# Your assignment
Below are some records; work out how many of their lines contain "this" and give the number only.

(Data to use Opens)

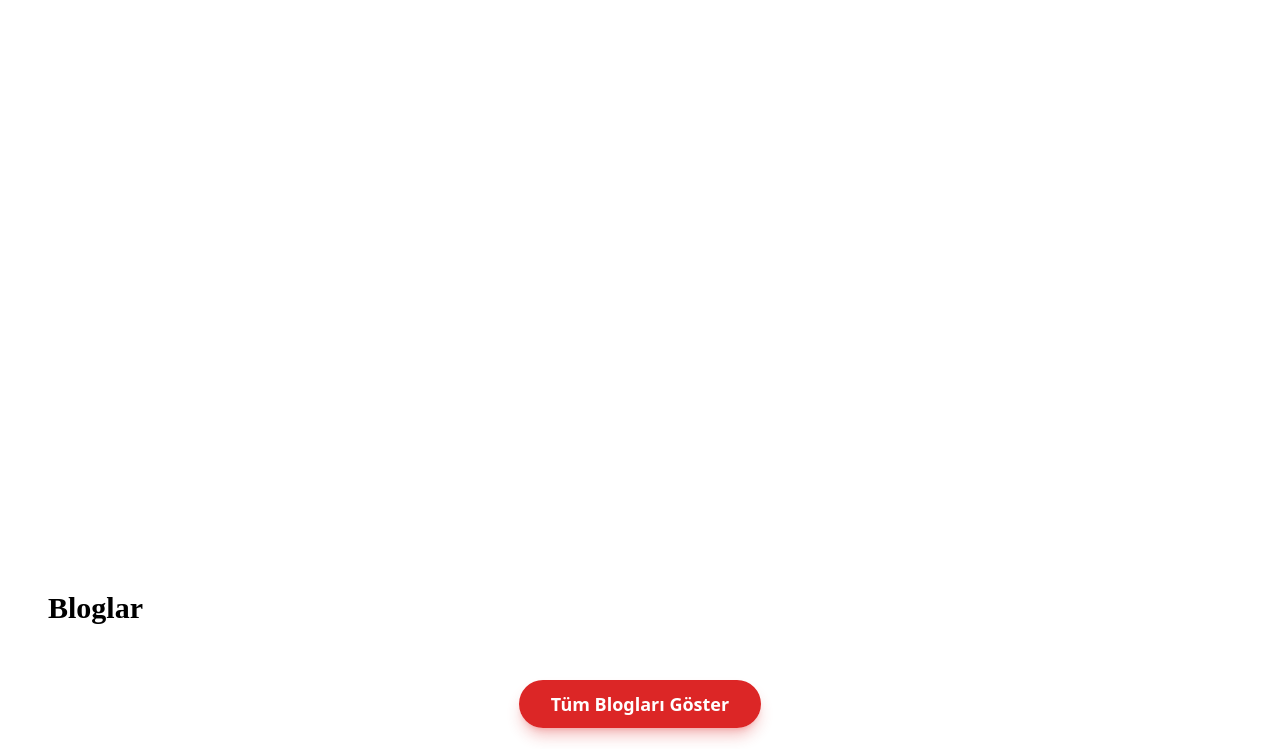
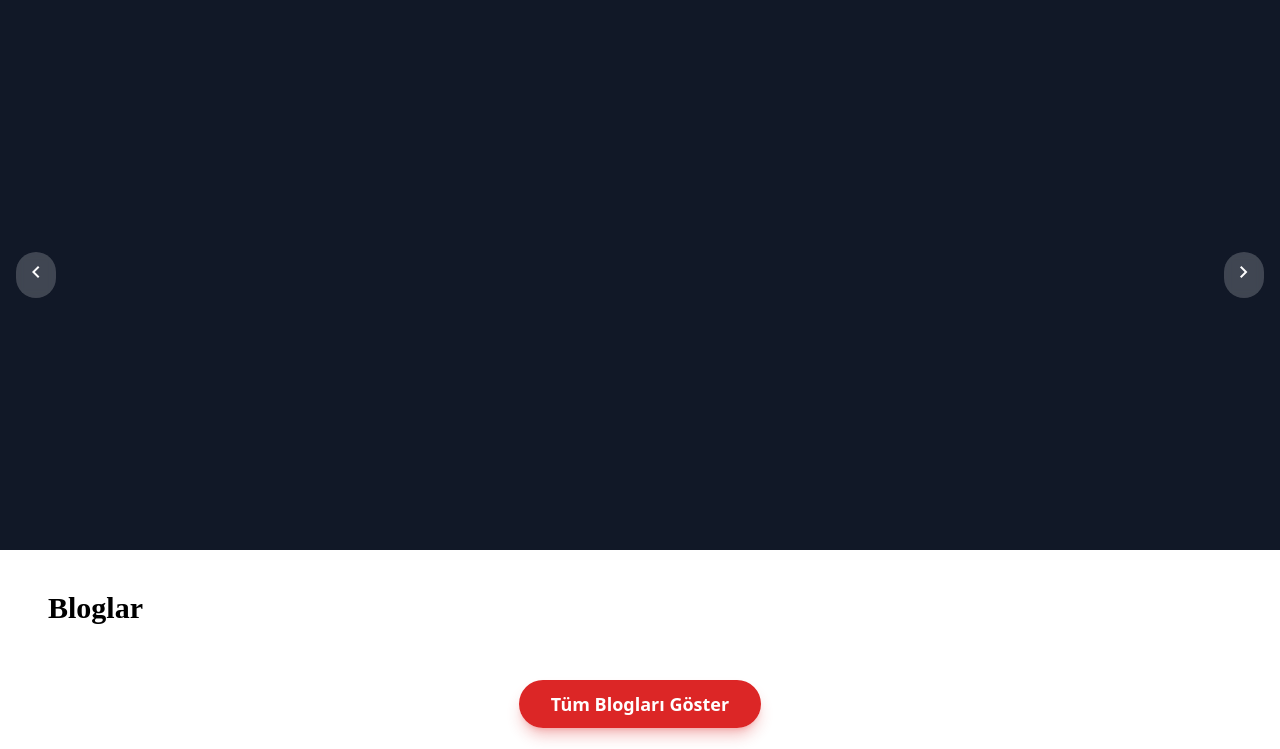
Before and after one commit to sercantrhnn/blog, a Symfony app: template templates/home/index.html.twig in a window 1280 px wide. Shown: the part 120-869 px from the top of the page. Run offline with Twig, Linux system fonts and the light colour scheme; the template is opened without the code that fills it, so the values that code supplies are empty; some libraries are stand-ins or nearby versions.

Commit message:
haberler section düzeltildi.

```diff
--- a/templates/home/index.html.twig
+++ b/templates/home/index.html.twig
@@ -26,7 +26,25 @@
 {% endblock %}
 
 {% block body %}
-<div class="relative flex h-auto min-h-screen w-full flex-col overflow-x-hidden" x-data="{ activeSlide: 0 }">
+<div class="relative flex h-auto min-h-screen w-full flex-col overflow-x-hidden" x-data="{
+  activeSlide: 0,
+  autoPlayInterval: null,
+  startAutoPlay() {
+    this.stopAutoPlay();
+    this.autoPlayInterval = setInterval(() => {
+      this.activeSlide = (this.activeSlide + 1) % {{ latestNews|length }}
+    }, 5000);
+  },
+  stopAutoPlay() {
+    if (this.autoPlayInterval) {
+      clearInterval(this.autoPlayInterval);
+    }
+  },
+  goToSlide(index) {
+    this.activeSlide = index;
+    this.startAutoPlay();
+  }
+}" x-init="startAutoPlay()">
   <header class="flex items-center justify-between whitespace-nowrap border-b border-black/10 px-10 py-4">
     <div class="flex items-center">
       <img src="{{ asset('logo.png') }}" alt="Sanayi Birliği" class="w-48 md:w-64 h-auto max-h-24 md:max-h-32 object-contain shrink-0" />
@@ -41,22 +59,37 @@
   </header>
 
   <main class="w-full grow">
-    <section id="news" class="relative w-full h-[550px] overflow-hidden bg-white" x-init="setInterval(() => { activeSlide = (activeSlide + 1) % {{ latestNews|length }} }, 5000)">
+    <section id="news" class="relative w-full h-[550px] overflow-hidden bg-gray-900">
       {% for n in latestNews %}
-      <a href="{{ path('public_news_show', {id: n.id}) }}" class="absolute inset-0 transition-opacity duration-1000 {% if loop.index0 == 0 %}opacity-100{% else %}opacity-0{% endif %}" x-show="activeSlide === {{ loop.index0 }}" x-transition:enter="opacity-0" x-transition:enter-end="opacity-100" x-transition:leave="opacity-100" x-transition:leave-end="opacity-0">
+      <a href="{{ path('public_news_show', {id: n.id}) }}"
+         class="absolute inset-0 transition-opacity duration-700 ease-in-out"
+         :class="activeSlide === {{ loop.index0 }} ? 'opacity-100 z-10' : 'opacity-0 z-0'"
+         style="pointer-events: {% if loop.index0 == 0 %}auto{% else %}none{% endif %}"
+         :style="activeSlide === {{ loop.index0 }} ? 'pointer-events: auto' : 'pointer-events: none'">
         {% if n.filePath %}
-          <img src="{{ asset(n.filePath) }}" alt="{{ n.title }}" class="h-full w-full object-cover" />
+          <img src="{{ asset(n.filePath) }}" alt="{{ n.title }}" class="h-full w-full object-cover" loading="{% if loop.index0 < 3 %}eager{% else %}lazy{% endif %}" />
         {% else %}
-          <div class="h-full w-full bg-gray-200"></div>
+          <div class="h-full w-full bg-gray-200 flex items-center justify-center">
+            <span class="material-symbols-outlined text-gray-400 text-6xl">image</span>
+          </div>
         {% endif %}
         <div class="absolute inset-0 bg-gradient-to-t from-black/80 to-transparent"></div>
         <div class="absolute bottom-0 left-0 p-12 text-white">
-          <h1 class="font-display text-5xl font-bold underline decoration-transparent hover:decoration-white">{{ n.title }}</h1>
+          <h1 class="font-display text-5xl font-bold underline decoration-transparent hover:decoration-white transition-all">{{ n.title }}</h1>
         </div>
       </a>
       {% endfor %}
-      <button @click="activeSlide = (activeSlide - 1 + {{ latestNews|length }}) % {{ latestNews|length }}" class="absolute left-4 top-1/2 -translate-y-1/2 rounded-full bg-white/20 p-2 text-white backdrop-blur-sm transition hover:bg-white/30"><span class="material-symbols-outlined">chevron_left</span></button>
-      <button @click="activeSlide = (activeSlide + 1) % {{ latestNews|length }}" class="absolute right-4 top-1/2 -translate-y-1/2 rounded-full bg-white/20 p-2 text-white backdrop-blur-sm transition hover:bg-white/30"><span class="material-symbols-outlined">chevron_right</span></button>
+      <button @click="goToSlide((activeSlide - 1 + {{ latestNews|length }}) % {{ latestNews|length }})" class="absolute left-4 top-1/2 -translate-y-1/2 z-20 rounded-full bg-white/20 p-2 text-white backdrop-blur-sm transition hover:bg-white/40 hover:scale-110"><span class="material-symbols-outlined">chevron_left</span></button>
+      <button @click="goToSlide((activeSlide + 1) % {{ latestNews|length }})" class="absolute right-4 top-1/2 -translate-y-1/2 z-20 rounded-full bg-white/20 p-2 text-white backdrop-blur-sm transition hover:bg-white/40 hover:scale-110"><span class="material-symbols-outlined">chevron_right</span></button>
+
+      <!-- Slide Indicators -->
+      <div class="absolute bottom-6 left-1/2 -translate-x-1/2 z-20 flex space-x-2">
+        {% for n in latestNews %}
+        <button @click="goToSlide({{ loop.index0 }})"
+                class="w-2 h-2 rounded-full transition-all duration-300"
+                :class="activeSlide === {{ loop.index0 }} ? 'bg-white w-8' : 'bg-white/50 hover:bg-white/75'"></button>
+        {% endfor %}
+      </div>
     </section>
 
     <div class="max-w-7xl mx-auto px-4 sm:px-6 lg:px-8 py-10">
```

(Data to use Closes)

# Worked solution
7